8 October 2018
It was pleasant news to hear last week that Australia’s retail sales rose 0.3 per cent in August, just beating market economist expectations, as consumers continued to spend despite softness in house prices and higher petrol prices.
Economists had been expecting a reading of 0.2 per cent over the month, according to Bloomberg, up from a flat reading in July.
According to data from the Australian Bureau of Statistics, cafes, restaurants and takeaway food services sales rose 0.7 per cent in August, while clothing, footwear and personal accessory retailing advanced 0.8 per cent.
Department store sales climbed 0.9 per cent but food retailing was broadly unchanged over the month. With the capacity to spend a function of wages growth and the number of people in paid employment, we should see respectable retail figures over the remainder of 2018.
As we have discussed in our previous newsletters, the small business sector is set to enjoy above-average growth in the coming years thanks to growing population and consumption.

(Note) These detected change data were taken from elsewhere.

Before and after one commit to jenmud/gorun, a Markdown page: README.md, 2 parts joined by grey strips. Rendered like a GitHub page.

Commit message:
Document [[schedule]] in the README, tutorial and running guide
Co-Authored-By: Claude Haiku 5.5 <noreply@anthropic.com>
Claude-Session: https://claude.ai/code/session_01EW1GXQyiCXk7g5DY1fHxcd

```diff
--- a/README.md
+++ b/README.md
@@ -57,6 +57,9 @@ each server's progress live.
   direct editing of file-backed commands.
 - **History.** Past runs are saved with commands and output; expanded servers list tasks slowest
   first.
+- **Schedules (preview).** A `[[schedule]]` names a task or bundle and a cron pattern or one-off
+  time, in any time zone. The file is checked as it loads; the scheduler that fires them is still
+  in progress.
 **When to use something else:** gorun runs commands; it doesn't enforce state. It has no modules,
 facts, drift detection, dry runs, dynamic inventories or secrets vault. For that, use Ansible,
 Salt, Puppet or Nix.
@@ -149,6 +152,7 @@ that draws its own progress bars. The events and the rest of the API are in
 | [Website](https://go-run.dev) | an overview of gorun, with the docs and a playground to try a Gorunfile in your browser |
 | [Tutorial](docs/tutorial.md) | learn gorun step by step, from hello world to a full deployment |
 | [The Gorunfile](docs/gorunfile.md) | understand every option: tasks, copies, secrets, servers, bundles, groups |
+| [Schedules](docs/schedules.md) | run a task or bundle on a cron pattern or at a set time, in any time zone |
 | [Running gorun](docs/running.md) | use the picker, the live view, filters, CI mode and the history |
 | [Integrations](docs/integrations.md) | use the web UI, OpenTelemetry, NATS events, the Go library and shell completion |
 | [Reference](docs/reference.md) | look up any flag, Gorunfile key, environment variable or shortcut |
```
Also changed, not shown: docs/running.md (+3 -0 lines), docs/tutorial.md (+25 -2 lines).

Trade surplus up as exports jump
Trade numbers released last week showed that Australia has recorded a bumper $1.6 billion trade surplus in August, beating market expectations of a narrower surplus of $1.45 billion.
It was the eighth consecutive monthly surplus, a turnaround from Australia traditionally running trade deficits.

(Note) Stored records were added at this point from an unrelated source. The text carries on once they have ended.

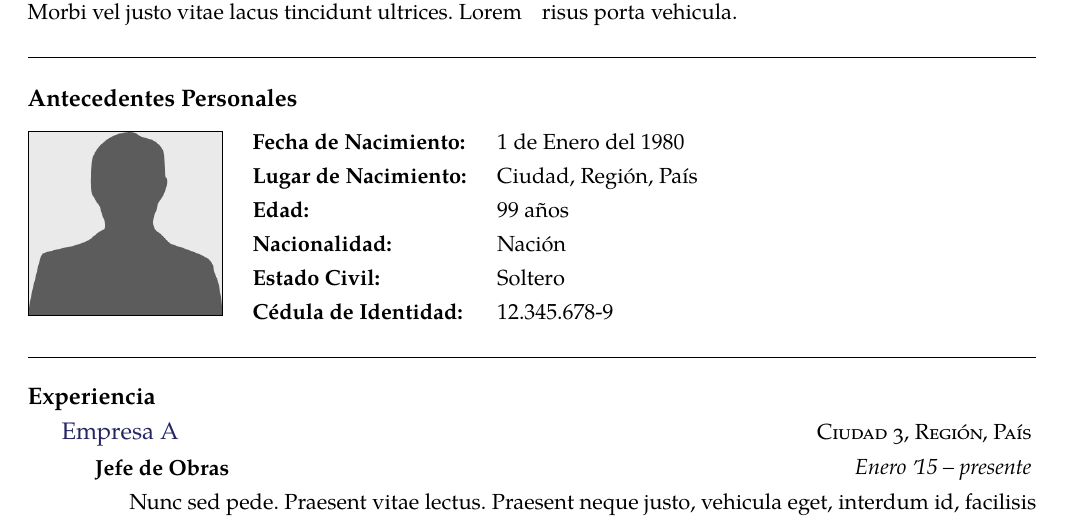
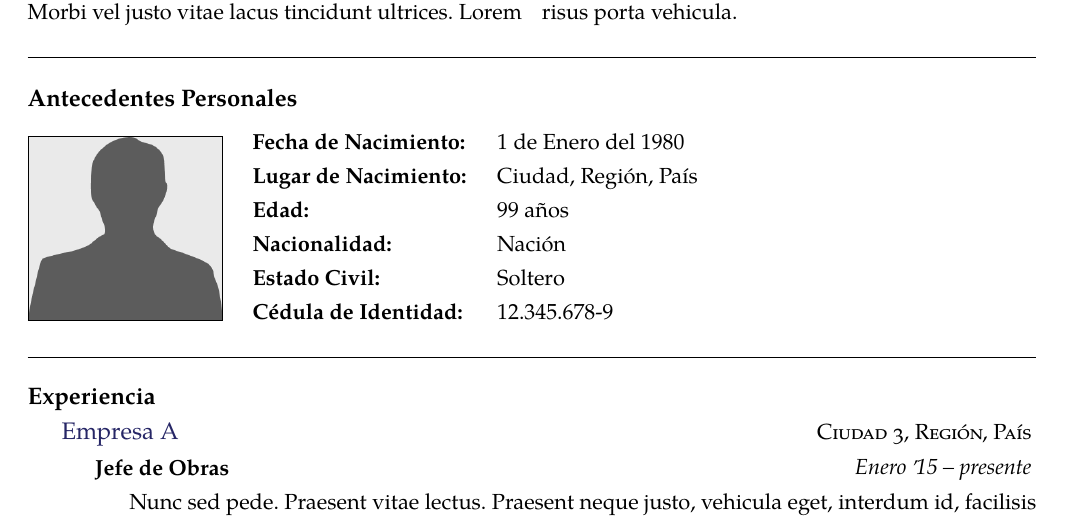
Before and after one commit to Template-Latex/Professional-CV, a LaTeX CV (cv.tex, which reads lib/env.tex, lib/initconf.tex): part of page 1 of 2, cut so that both start at the same text. Compiled offline with pdfLaTeX.

Commit message:
Version 1.1.4-1

```diff
--- a/lib/env.tex
+++ b/lib/env.tex
@@ -72,7 +72,7 @@
 	\setlength{\columnsep}{-35pt}
 	\def\arraystretch{1.25}
 	\begin{wrapfigure}{l}{\userphotosize cm}
-		\vspace*{-0.365cm}
+		\vspace*{-0.275cm}
 		\centering \fbox{\centering\includegraphics[width=0.99\linewidth]{\fotoautor}}
 	\end{wrapfigure}
 	\noindent
--- a/lib/initconf.tex
+++ b/lib/initconf.tex
@@ -68,8 +68,8 @@
 		Template.Licencia.Web={https://opensource.org/licenses/MIT/},
 		Template.Nombre={Professional-CV},
 		Template.Tipo={Normal},
-		Template.Version.Dev={1.1.4-N},
-		Template.Version.Hash={5C4CE10A7A26986F2F946CA4CE9045A3},
+		Template.Version.Dev={1.1.4-1-N},
+		Template.Version.Hash={B5C0A10ED6FF65A79E26D5EF53097F2B},
 		Template.Version.Release={1.1.4},
 		Template.Web.Dev={https://github.com/Template-Latex/Professional-CV/},
 		Template.Web.Manual={http://latex.ppizarror.com/Professional-CV/}
```
Also changed, not shown: cv_single.tex (+2 -2 lines).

Exports edged up 0.5 per cent and imports rose 0.4 per cent. As Australia continues to run healthy trade surpluses, alongside the ongoing ramp-up in LNG and upwards trend in oil prices.
Agriculture – led by meat – also recorded a strong month, gaining 3.3 per cent. Exports of other rural goods including high-end fruits and vegetables like berries and avocados, also rose strongly.
ANZ is forecasting that tourism exports were likely to pick up in coming months as overseas visitors took advantage of the weaker Australian dollar, which fell below US71¢ last Thursday in response to a surging US bond yields pushing up the US dollar.
By Lee Xie (Senior Project Manager)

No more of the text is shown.